## [What to do]
Where a line holds the word "probs", copy that line from the data below.

Saved data entries:
_ _ _ _ _ _ _
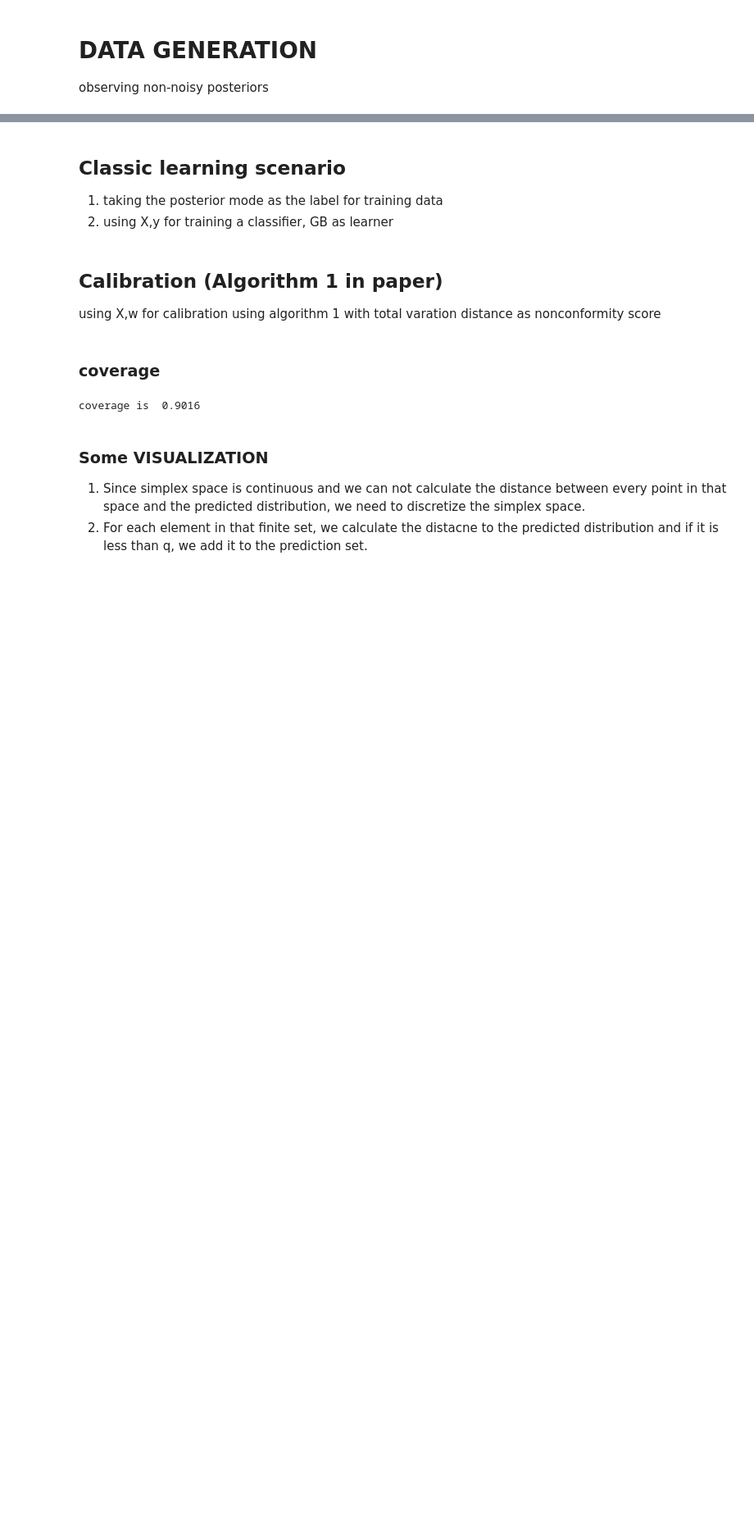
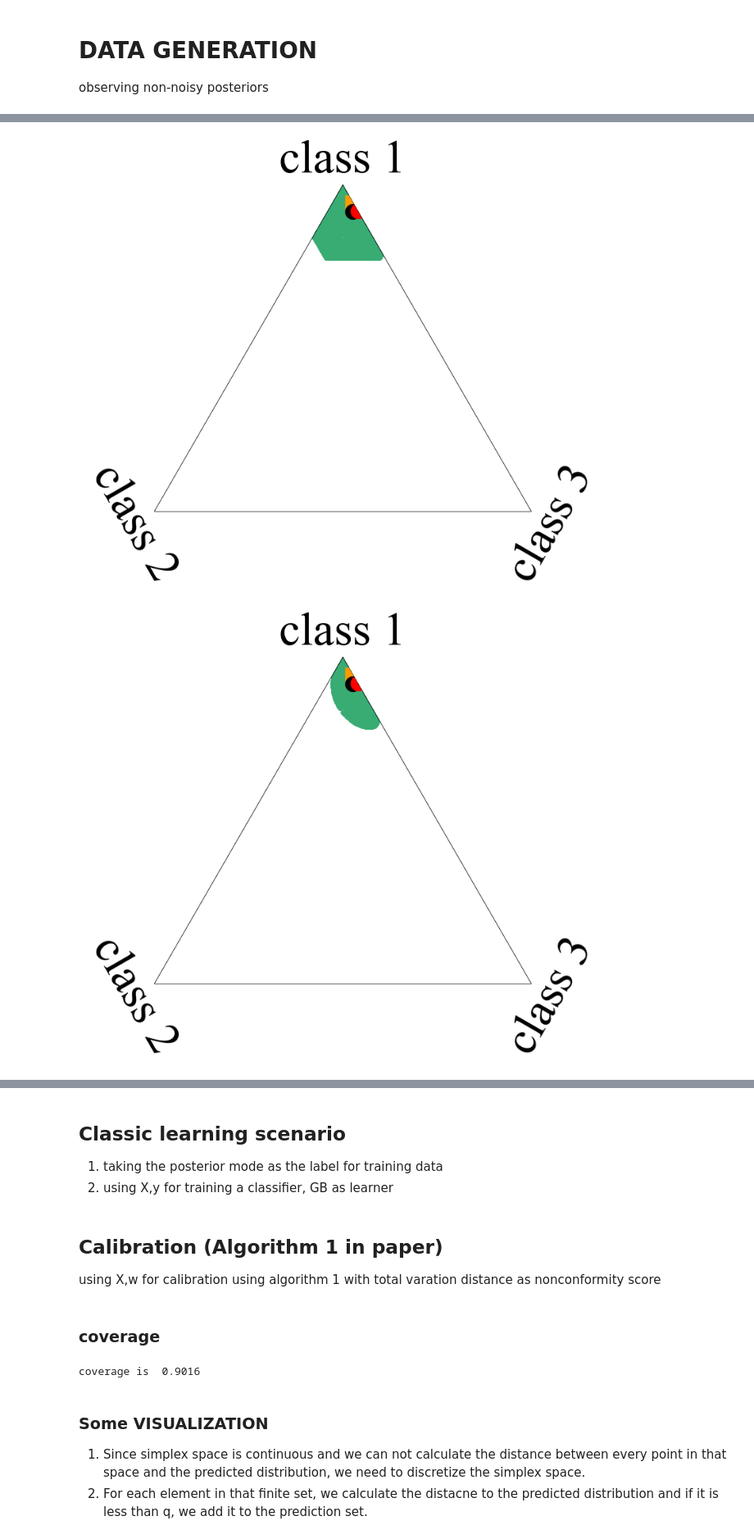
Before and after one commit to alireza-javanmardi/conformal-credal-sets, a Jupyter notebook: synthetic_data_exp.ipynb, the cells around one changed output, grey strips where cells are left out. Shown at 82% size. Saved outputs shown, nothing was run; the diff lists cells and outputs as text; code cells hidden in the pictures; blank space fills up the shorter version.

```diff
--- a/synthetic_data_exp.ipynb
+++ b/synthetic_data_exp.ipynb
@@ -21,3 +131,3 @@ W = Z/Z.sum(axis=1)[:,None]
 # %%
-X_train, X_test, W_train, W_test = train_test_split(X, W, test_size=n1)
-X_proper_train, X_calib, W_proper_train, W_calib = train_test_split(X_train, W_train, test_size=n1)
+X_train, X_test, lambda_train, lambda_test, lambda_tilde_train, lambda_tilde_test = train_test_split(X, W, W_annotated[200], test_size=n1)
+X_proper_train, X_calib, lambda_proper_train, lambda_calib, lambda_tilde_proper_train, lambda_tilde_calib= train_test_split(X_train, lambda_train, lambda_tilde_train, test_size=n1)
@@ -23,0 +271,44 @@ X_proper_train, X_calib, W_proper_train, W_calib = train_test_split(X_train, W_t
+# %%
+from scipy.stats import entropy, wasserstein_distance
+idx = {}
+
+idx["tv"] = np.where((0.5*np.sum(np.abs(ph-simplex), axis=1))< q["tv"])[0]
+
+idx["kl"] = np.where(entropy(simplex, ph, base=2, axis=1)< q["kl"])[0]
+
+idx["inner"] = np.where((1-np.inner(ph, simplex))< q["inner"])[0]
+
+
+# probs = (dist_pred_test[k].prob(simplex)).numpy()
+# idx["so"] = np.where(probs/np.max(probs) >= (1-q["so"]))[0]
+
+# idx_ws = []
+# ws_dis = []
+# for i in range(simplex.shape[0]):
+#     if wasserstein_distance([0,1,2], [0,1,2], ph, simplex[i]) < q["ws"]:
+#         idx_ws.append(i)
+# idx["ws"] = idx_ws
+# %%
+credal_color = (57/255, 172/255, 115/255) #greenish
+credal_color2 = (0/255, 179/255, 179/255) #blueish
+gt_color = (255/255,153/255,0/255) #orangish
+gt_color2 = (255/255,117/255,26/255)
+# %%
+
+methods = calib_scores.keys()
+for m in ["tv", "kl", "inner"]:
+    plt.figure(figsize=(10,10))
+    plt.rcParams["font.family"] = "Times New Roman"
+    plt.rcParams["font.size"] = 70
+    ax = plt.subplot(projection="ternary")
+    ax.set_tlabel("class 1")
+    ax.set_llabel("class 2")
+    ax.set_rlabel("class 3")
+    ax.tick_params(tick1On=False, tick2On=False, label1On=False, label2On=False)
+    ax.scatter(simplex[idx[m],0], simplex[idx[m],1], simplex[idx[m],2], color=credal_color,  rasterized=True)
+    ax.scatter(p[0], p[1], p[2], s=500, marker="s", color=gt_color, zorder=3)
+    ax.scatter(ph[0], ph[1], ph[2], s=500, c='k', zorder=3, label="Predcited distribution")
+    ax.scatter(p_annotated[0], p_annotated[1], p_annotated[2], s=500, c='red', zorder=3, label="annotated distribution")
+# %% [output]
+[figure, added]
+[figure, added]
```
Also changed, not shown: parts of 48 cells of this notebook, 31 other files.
_ _ _ _ _ _ _
## [Answer to this exercise]
+# probs = (dist_pred_test[k].prob(simplex)).numpy()
+# idx["so"] = np.where(probs/np.max(probs) >= (1-q["so"]))[0]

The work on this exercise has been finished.